## Material for the task

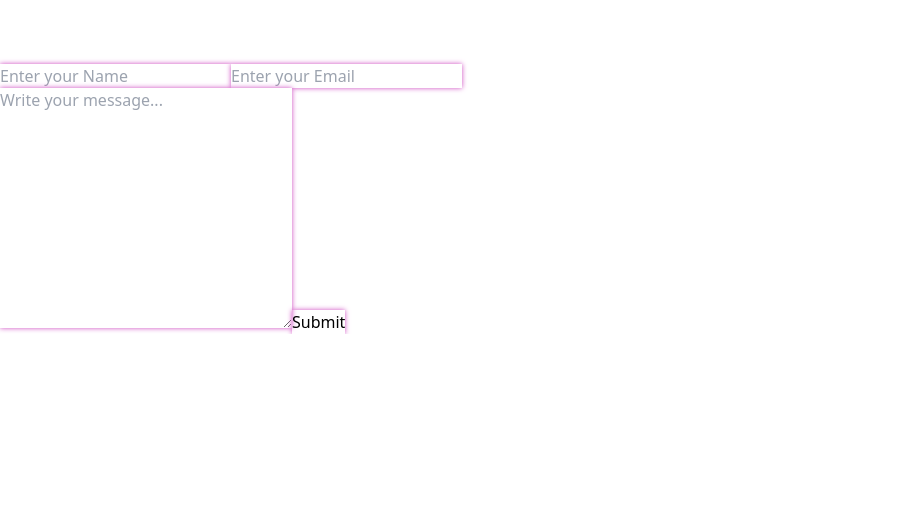
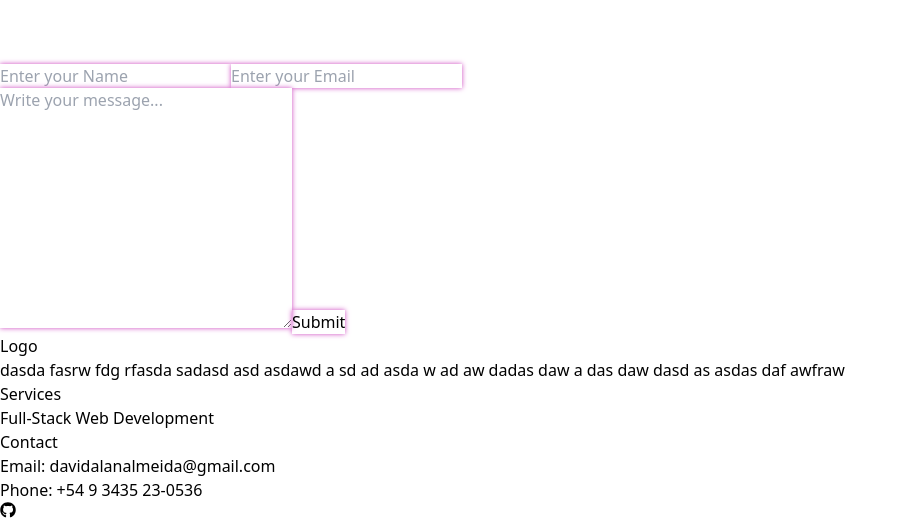
Before and after one commit to AlanAlmeida77/Portfolio, a React (Vite) app in the folder react-app/: page / in a window 1280 px wide. Shown: the part 2900-3418 px from the top of the page, without its empty margins (0-907 px from the left). Before the commit the page ends 3234 px from the top, so only its background shows below. Built offline with nearby package versions, Linux system fonts and the light colour scheme.

Commit message:
FEATURE#5-footer

```diff
--- a/react-app/src/App.jsx
+++ b/react-app/src/App.jsx
@@ -4,6 +4,7 @@ import Nav from "./Components/Nav"
 import Projects from "./Components/Projects"
 import Services from "./Components/Services"
 import Contact from "./Components/Contact"
+import Footer from "./Components/Footer";
 import './index.css'
 
 const App = () => {
@@ -15,6 +16,7 @@ const App = () => {
       <Services />
       <Projects />
       <Contact />
+      <Footer />
     </div>
   )
 }
--- a/react-app/src/Components/Footer.jsx
+++ b/react-app/src/Components/Footer.jsx
@@ -1,8 +1,31 @@
+import { FaGithub } from "react-icons/fa"
 
 
 const Footer = () => {
     return (
-        <div>Footer</div>
+        <footer>
+            <div>
+                <div>
+                    <span>Logo</span>
+                    <p>dasda fasrw  fdg  rfasda sadasd asd asdawd a sd ad asda w ad aw dadas daw a das daw dasd as asdas daf awfraw</p>
+                </div>
+                <div>
+                    <h2>Services</h2>
+                    <ul>
+                        <li>Full-Stack Web Development</li>
+                    </ul>
+                </div>
+                <div>
+                    <h2>Contact</h2>
+                    <p>Email: davidalanalmeida@gmail.com</p>
+                    <p>Phone: +54 9 3435 23-0536 </p>
+                </div>
+                <h2></h2>
+                <div>
+                    <a href=""> <FaGithub/></a>
+                </div>
+            </div>
+        </footer>
     )
 }
 
```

## Exercise prompt
Reprint the listing above exactly, without images.

## Response
Before and after one commit to AlanAlmeida77/Portfolio, a React (Vite) app in the folder react-app/: page / in a window 1280 px wide. Shown: the part 2900-3418 px from the top of the page, without its empty margins (0-907 px from the left). Before the commit the page ends 3234 px from the top, so only its background shows below. Built offline with nearby package versions, Linux system fonts and the light colour scheme.

Commit message:
FEATURE#5-footer

```diff
--- a/react-app/src/App.jsx
+++ b/react-app/src/App.jsx
@@ -4,6 +4,7 @@ import Nav from "./Components/Nav"
 import Projects from "./Components/Projects"
 import Services from "./Components/Services"
 import Contact from "./Components/Contact"
+import Footer from "./Components/Footer";
 import './index.css'
 
 const App = () => {
@@ -15,6 +16,7 @@ const App = () => {
       <Services />
       <Projects />
       <Contact />
+      <Footer />
     </div>
   )
 }
--- a/react-app/src/Components/Footer.jsx
+++ b/react-app/src/Components/Footer.jsx
@@ -1,8 +1,31 @@
+import { FaGithub } from "react-icons/fa"
 
 
 const Footer = () => {
     return (
-        <div>Footer</div>
+        <footer>
+            <div>
+                <div>
+                    <span>Logo</span>
+                    <p>dasda fasrw  fdg  rfasda sadasd asd asdawd a sd ad asda w ad aw dadas daw a das daw dasd as asdas daf awfraw</p>
+                </div>
+                <div>
+                    <h2>Services</h2>
+                    <ul>
+                        <li>Full-Stack Web Development</li>
+                    </ul>
+                </div>
+                <div>
+                    <h2>Contact</h2>
+                    <p>Email: davidalanalmeida@gmail.com</p>
+                    <p>Phone: +54 9 3435 23-0536 </p>
+                </div>
+                <h2></h2>
+                <div>
+                    <a href=""> <FaGithub/></a>
+                </div>
+            </div>
+        </footer>
     )
 }
 
```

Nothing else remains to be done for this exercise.